## WHAT YOU SHOULD DO
If a line below contains the string "nsampled", return that line.

## DATASET RECORDS
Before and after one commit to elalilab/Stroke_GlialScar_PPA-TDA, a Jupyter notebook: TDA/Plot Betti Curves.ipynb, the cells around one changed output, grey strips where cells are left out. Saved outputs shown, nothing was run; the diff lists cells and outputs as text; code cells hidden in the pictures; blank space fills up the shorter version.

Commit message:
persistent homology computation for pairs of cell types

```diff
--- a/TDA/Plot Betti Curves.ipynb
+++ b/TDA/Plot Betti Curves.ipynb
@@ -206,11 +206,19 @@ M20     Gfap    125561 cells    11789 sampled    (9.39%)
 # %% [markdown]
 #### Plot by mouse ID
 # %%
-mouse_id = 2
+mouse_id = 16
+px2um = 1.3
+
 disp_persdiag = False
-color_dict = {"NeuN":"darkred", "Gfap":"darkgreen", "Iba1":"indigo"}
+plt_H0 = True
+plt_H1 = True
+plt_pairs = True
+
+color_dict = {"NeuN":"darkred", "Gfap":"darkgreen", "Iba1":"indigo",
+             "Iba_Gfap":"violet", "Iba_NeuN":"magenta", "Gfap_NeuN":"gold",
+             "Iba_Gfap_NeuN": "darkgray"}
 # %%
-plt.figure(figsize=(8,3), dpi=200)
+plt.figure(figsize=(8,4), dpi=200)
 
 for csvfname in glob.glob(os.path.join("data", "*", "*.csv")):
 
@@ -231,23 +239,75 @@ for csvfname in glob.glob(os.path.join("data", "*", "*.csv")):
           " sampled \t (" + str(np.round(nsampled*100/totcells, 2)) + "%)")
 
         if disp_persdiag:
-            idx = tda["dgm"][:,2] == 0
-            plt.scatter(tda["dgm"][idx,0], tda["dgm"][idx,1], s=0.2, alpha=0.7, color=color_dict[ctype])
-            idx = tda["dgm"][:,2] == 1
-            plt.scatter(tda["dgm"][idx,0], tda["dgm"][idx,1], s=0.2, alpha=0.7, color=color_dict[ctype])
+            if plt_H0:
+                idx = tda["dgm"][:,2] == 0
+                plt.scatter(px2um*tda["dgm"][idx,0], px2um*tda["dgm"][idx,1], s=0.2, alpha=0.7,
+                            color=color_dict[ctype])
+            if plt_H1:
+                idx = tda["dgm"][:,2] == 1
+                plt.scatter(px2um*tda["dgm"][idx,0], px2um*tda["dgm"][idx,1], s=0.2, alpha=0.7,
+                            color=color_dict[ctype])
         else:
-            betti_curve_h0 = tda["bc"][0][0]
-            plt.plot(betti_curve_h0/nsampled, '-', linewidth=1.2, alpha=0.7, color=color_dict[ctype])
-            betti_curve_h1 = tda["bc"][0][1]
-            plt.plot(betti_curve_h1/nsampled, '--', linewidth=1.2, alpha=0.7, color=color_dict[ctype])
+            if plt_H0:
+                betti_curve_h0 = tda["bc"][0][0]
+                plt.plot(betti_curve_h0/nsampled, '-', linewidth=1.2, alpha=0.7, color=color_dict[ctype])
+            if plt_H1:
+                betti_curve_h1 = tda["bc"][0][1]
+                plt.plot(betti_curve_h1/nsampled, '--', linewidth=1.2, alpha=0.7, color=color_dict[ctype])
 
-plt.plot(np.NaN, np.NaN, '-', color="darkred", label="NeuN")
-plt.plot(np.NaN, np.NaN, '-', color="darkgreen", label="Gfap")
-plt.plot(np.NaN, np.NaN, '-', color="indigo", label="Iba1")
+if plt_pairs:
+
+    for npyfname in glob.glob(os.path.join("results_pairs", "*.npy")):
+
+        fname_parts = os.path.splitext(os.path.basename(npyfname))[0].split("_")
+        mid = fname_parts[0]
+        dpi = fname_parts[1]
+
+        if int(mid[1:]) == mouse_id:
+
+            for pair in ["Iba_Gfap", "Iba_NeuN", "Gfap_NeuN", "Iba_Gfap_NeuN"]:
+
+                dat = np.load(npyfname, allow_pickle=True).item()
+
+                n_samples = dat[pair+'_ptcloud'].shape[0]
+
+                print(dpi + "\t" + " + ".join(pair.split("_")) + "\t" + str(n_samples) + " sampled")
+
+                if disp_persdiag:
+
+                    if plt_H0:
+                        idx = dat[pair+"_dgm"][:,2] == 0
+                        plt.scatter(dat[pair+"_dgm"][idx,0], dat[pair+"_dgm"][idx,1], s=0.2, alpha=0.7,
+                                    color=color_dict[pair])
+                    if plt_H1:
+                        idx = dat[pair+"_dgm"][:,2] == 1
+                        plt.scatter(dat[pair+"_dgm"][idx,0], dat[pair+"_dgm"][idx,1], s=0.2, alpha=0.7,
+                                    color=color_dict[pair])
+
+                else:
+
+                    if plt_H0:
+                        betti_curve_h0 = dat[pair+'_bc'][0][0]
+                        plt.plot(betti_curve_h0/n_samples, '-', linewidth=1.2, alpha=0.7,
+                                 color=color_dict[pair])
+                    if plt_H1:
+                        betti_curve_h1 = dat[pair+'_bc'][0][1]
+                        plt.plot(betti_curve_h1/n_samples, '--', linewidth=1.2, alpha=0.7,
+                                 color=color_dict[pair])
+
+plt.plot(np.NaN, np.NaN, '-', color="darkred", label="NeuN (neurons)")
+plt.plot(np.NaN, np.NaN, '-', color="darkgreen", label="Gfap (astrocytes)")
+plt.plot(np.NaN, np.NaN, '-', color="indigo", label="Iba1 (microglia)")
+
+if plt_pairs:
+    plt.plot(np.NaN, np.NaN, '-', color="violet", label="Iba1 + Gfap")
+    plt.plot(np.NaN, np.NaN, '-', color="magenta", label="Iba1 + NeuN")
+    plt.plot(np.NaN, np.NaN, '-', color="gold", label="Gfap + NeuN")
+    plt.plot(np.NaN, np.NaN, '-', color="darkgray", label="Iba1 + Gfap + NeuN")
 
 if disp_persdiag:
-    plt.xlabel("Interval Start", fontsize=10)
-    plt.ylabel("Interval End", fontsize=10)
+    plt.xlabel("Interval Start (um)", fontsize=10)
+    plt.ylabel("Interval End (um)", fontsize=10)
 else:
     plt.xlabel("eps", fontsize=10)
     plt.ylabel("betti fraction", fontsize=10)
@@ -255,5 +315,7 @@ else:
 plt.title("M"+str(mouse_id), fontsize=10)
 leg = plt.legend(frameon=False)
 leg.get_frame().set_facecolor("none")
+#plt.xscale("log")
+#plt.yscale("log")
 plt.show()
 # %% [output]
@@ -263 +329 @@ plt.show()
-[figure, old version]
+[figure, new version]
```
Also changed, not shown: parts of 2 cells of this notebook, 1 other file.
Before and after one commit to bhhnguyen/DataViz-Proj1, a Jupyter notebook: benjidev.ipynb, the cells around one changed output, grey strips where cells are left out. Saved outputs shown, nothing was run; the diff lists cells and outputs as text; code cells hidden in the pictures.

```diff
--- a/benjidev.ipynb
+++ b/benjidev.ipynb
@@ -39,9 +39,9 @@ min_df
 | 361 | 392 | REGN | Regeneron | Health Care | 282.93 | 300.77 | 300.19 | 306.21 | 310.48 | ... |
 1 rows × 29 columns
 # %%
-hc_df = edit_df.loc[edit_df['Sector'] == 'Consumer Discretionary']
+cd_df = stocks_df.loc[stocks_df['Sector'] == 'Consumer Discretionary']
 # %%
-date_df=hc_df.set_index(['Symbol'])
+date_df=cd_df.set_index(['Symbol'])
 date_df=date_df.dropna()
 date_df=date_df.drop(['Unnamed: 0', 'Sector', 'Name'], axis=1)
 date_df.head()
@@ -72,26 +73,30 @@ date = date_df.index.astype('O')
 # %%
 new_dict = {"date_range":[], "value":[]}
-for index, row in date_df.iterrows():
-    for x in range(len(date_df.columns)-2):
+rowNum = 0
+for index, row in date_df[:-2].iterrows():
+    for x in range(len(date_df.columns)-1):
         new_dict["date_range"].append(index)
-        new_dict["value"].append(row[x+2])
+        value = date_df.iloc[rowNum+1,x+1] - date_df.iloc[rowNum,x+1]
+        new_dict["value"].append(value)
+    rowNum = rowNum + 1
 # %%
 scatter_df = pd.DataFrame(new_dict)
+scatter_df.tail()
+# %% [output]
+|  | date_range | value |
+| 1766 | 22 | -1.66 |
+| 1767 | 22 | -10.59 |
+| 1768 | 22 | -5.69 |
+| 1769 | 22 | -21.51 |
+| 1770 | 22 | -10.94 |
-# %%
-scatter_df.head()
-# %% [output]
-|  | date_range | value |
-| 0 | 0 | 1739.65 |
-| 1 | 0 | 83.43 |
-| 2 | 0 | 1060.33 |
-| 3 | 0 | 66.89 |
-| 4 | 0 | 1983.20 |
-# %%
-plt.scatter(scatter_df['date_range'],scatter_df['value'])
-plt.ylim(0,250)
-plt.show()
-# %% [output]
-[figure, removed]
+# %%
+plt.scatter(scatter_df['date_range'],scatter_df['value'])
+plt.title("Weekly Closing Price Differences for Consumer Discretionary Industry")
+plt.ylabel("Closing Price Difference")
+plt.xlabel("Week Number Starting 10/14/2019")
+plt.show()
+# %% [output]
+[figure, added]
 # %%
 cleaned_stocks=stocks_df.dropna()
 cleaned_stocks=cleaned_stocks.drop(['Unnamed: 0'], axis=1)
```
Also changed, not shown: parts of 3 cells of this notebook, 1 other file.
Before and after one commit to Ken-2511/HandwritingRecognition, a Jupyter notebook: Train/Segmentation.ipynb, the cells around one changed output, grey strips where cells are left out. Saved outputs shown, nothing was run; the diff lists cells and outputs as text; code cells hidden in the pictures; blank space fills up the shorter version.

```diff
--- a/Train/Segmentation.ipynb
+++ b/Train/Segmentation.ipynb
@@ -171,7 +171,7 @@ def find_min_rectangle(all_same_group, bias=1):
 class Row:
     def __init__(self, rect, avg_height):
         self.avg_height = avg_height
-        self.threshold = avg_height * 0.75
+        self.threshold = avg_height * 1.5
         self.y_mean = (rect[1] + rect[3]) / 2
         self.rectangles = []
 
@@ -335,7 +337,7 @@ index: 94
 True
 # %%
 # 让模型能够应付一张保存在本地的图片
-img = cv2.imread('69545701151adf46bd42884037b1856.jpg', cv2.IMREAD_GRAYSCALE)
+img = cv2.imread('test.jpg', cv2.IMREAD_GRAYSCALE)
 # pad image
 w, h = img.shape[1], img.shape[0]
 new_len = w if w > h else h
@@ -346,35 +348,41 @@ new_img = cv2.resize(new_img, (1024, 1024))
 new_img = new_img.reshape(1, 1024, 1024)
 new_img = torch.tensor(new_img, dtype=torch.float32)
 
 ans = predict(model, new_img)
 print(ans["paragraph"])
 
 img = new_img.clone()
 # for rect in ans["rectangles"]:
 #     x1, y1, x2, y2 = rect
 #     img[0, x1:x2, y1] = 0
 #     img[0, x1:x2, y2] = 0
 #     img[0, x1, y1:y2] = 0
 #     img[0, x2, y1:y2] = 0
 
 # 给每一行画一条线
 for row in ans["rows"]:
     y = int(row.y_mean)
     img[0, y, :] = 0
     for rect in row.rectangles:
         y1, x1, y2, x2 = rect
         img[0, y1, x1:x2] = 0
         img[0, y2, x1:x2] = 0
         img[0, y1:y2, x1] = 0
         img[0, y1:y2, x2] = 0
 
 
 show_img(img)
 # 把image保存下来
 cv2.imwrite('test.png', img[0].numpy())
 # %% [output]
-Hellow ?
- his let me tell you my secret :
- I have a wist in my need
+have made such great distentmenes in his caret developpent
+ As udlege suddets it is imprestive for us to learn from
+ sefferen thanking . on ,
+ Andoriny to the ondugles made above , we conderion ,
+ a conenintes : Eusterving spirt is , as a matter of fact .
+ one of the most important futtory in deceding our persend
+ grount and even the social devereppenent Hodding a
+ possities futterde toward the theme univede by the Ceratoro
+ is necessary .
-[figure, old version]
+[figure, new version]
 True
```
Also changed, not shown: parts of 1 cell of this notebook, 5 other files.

## SOLUTION
           " sampled \t (" + str(np.round(nsampled*100/totcells, 2)) + "%)")
-            plt.plot(betti_curve_h0/nsampled, '-', linewidth=1.2, alpha=0.7, color=color_dict[ctype])
-            plt.plot(betti_curve_h1/nsampled, '--', linewidth=1.2, alpha=0.7, color=color_dict[ctype])
+                plt.plot(betti_curve_h0/nsampled, '-', linewidth=1.2, alpha=0.7, color=color_dict[ctype])
+                plt.plot(betti_curve_h1/nsampled, '--', linewidth=1.2, alpha=0.7, color=color_dict[ctype])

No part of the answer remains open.